Record release at Cosmic Charlie’s
By Sunny Montgomery
The air was thick with expectancy as my classmates and I lined up at the front of the classroom, dressed in our freshly starched choral costumes and fidgeting anxiously with our cummerbunds. It was the annual sixth-grade Southside Select Choir tryouts and one by one, Mrs. McVey was going to call out our names and when she did, we would step up onto the small platform and sing the first few lines of our chosen song.
The teacher called another name and I eyed the small blonde girl who’d just taken stage. Her name was Corey Wilson, though we didn’t know that then—she was a new student. But by the end of her audition, it was apparent that the Southside Choir had found its superstar.
Now, a decade later, Corey has taken the stage again as Lexington’s latest musical darling and front-woman to Coralee and the Townies. She’s traded in her grade school choir garb for a pair of cowboy boots and acoustic guitar, united with five of the most respected musicians in town—Johnny Grossman (Get Down Watson), Smith Donaldson (Tall Boys), Scott Wilmoth (Swells), David White (Big Maracas), and Fred Sexton (the Yonders)—and quickly amassed quite a following with her sultry originals and honky-tonk interpretations of tunes by Tom Waits, Kinks, Chuck Berry and various other danceable musicians.
“It had always been my dream to be a backup singer,” says Corey. “I love to sing harmony and it’s very much against my nature to want to be in the spotlight.” After college, she did a bit of backing vocals for some local groups but decided, in time, that if she wanted to keep singing, she’d have to organize a group. “It was just a matter of finding myself a band that was good enough to cover up the fact that I had no idea what I was doing,” she says.
But Corey’s being modest. Between her big voice—a smoky reminiscence of Loretta Lynn—and her charismatic stage presence, which Smith describes as “both friendly and ferocious,” it seems the spotlight is just where Corey belongs.
Presently, the Townies are finishing up a five song EP comprised of Corey’s originals. Despite an obvious aptitude for performing, Corey says she lives for songwriting. “The common theme is undoubtedly love,” she says of her songs. “I have loved, unloved, reloved and made love,” and it is these truths she has versified into a kind of western swing collection due to drop mid March. “These songs are not just stories—they’re my stories and I just like to figure out ways to tell them that will make people want to listen.” And based upon the packed dance floor at any particular Townie show, indeed, we are listening.
“She’s ambitious in what she wants to do and she puts a lot of thought into her music,” says drummer David White. “Playing with Coralee makes me feel young. Younger,” he quickly adds. But it seems it is this precise sentiment that has contributed to her popularity. Her spirit is contagious, and pretty girls with her kind of raw talent cannot help but dazzle.

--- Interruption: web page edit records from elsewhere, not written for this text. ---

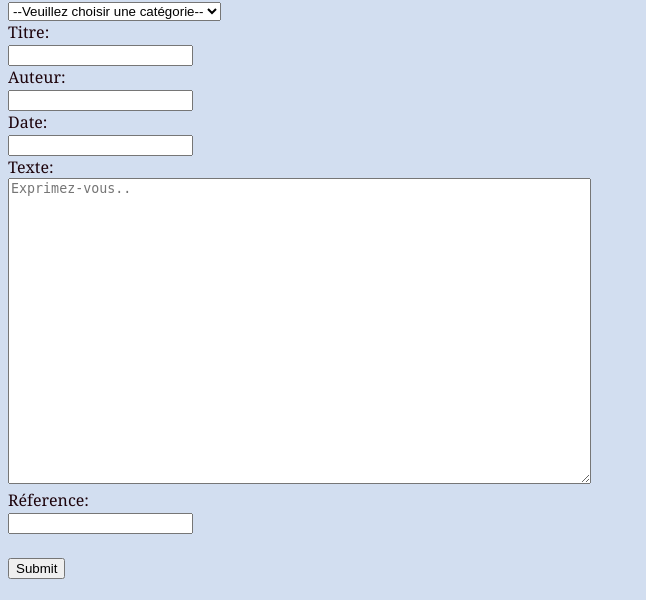
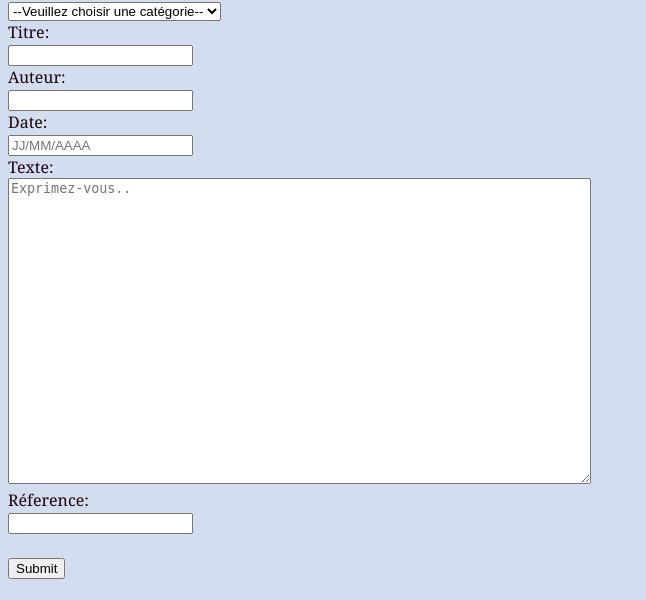
Before and after one commit to jonathanlsn/Web-programmation, a Flask app: page /articles in a window 1280 px wide. Shown: the part 147-747 px from the top of the page, without its empty margins (0-646 px from the left). Run offline with Flask 2, Linux system fonts and the light colour scheme.

Commit message:
Ajout d'un placeholder pour le label Date dans article.html

```diff
--- a/PrograWebSources-master-PlainTemplate/PlainTemplate/templates/articles.html
+++ b/PrograWebSources-master-PlainTemplate/PlainTemplate/templates/articles.html
@@ -20,7 +20,7 @@
         <label for="auteur">Auteur:</label><br>
         <input type="text" id="auteur" name="auteur" ><br>
         <label for="date">Date:</label><br>
-        <input type="text" id="date" name="date"><br>
+        <input type="text" id="date" name="date" placeholder="JJ/MM/AAAA"><br>
         <label for="texte">Texte:</label><br>
 
         <textarea id="texte" name="texte" rows="20" cols="70" placeholder="Exprimez-vous.."></textarea><br>
```
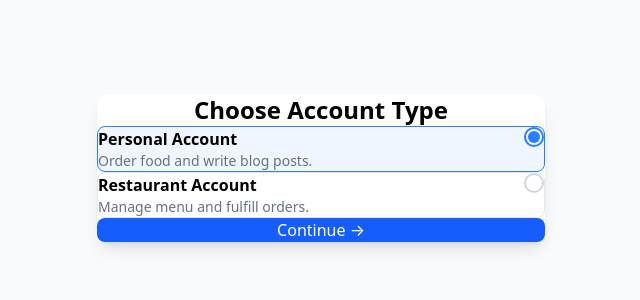
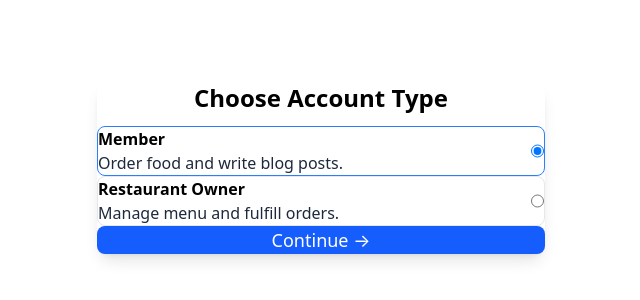
Before and after one commit to TeaJosh/The-Local-Kitchen, a Next.js app in the folder frontend/: page /auth/select-account in a window 1280 px wide. Shown: the part 232-532 px from the top of the page, without its empty margins (319-959 px from the left). Built offline with nearby package versions, Linux system fonts and the light colour scheme.

Commit message:
feat: add select-account

```diff
--- a/frontend/app/auth/select-account/page.tsx
+++ b/frontend/app/auth/select-account/page.tsx
@@ -1,5 +1,4 @@
 "use client";
-
 import Link from "next/link";
 import { useState } from "react";
 
@@ -7,66 +6,44 @@ export default function SelectAccount() {
   const [selected, setSelected] = useState("member");
 
   return (
-    <main className="flex items-center justify-center min-h-screen bg-gray-50">
+    <main className="flex items-center justify-center min-h-screen">
       <div className="bg-white rounded-xl shadow-lg p-10 w-full max-w-md">
-
-        <h2 className="text-2xl font-bold text-center mb-6">Choose Account Type</h2>
+        <h2 className="text-2xl font-bold text-center mb-8" style={{ marginBottom: "12px" }}>Choose Account Type</h2>
 
         {/* Member */}
-        <div onClick={() => setSelected("member")}
-            className={`p-4 mb-4 border rounded-lg cursor-pointer ${
-            selected === "member" ? "border-blue-500 bg-blue-50" : "border-gray-200"
-          }`}
+        <div
+          onClick={() => setSelected("member")}
+          className={`p-4 mb-4 border rounded-lg cursor-pointer ${selected === "member" ? "border-blue-500" : "border-gray-200"}`}
         >
           <div className="flex justify-between">
             <div>
-              <h3 className="font-semibold">Personal Account</h3>
-              <p className="text-sm text-gray-500">
-                Order food and write blog posts.
-              </p>
+              <h3 className="font-semibold">Member</h3>
+              <p className="text-base text-slate-800">Order food and write blog posts.</p>
             </div>
-
-            {/* Radio */}
-            <div className={`w-5 h-5 rounded-full border-2 flex items-center justify-center ${
-              selected === "member" ? "border-blue-500" : "border-gray-300"
-            }`}>
-              {selected === "member" && (
-                <div className="w-3 h-3 bg-blue-500 rounded-full"></div>
-              )}
-            </div>
+            <input type="radio" readOnly checked={selected === "member"} />
           </div>
         </div>
 
         {/* Restaurant */}
         <div
           onClick={() => setSelected("restaurant")}
-          className={`p-4 mb-6 border rounded-lg cursor-pointer ${
-            selected === "restaurant" ? "border-blue-500 bg-blue-50" : "border-gray-200"
-          }`}
+          className={`p-4 mb-6 border rounded-lg cursor-pointer ${selected === "restaurant" ? "border-blue-500" : "border-gray-200"}`}
         >
           <div className="flex justify-between">
             <div>
-              <h3 className="font-semibold">Restaurant Account</h3>
-              <p className="text-sm text-gray-500">Manage menu and fulfill orders.</p>
+              <h3 className="font-semibold">Restaurant Owner</h3>
+              <p className="text-base text-slate-800">Manage menu and fulfill orders.</p>
             </div>
-
-            {/* Radio */}
-            <div className={`w-5 h-5 rounded-full border-2 flex items-center justify-center ${
-              selected === "restaurant" ? "border-blue-500" : "border-gray-300"
-            }`}>
-              {selected === "restaurant" && (
-                <div className="w-3 h-3 bg-blue-500 rounded-full"></div>
-              )}
-            </div>
+            <input type="radio" readOnly checked={selected === "restaurant"} />
           </div>
         </div>
 
         {/* Continue */}
         <Link
-          href={selected === "member" ? "/auth/register-member": "/auth/register-restaurant"}
-          className="block w-full bg-blue-600 text-white text-center py-3 rounded-lg hover:bg-blue-700"
+          href={selected === "member" ? "/auth/register-member" : "/auth/register-restaurant"}
+          className="block w-full bg-blue-600 text-lg text-white text-center py-3 rounded-lg hover:bg-blue-700"
         >
-            Continue →
+          Continue →
         </Link>
       </div>
     </main>
```
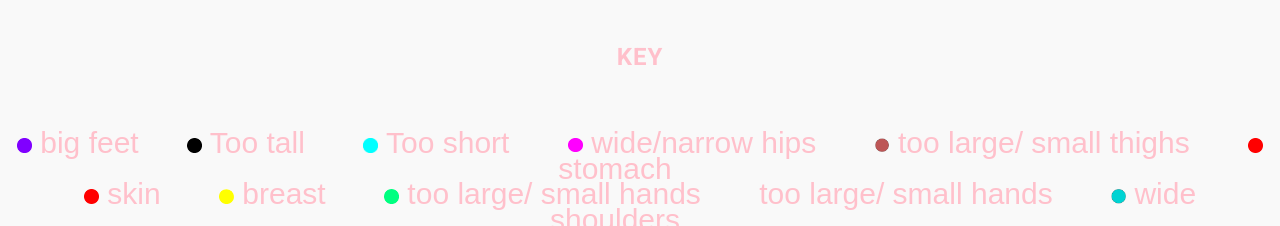
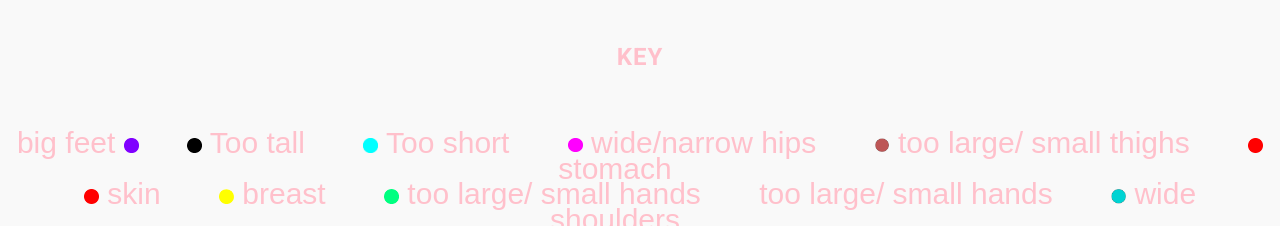
Before and after one commit to sheba2300/ancestry, a plain HTML site: page index.html in a window 1280 px wide. Shown: the part 1060-1286 px from the top of the page. Drawn offline with Linux system fonts and the light colour scheme; a web font is replaced by a local one.

Commit message:
Update index.html

```diff
--- a/index.html
+++ b/index.html
@@ -121,8 +121,9 @@
 		</div>
 
 <div style="text-align:center; font-size:30px;  ">
-          <img src="img/color1.gif" width="15px" href="https://sheba2300.github.io/big-feet/index.html">
-          <a href="https://sheba2300.github.io/big-feet/index.html"style="color:pink; padding-right: 40px;">big feet</a>
+
+          <a href="https://sheba2300.github.io/big-feet/index.html"style="color:pink; padding-right: 40px;">big feet
+	<img src="img/color1.gif" width="15px" href="https://sheba2300.github.io/big-feet/index.html"></a>
           <img src="img/color2.gif" width="15" <br>
           <a href="https://sheba2300.github.io/tall/index.html"style="color:pink; padding-right: 50px;">Too tall</a>
           <img src="img/color3.gif" width="15" <br>
```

After all, even in the sixth grade she was a rockstar and I haven’t any doubt that rockstardom will always follow Corey.
Coralee and theTownies will be performing Friday, March 19 at Cosmic Charlie’s where they will also be releasing their self-titled five song EP. Show starts at 10 P.M. So dust off your dancing boots.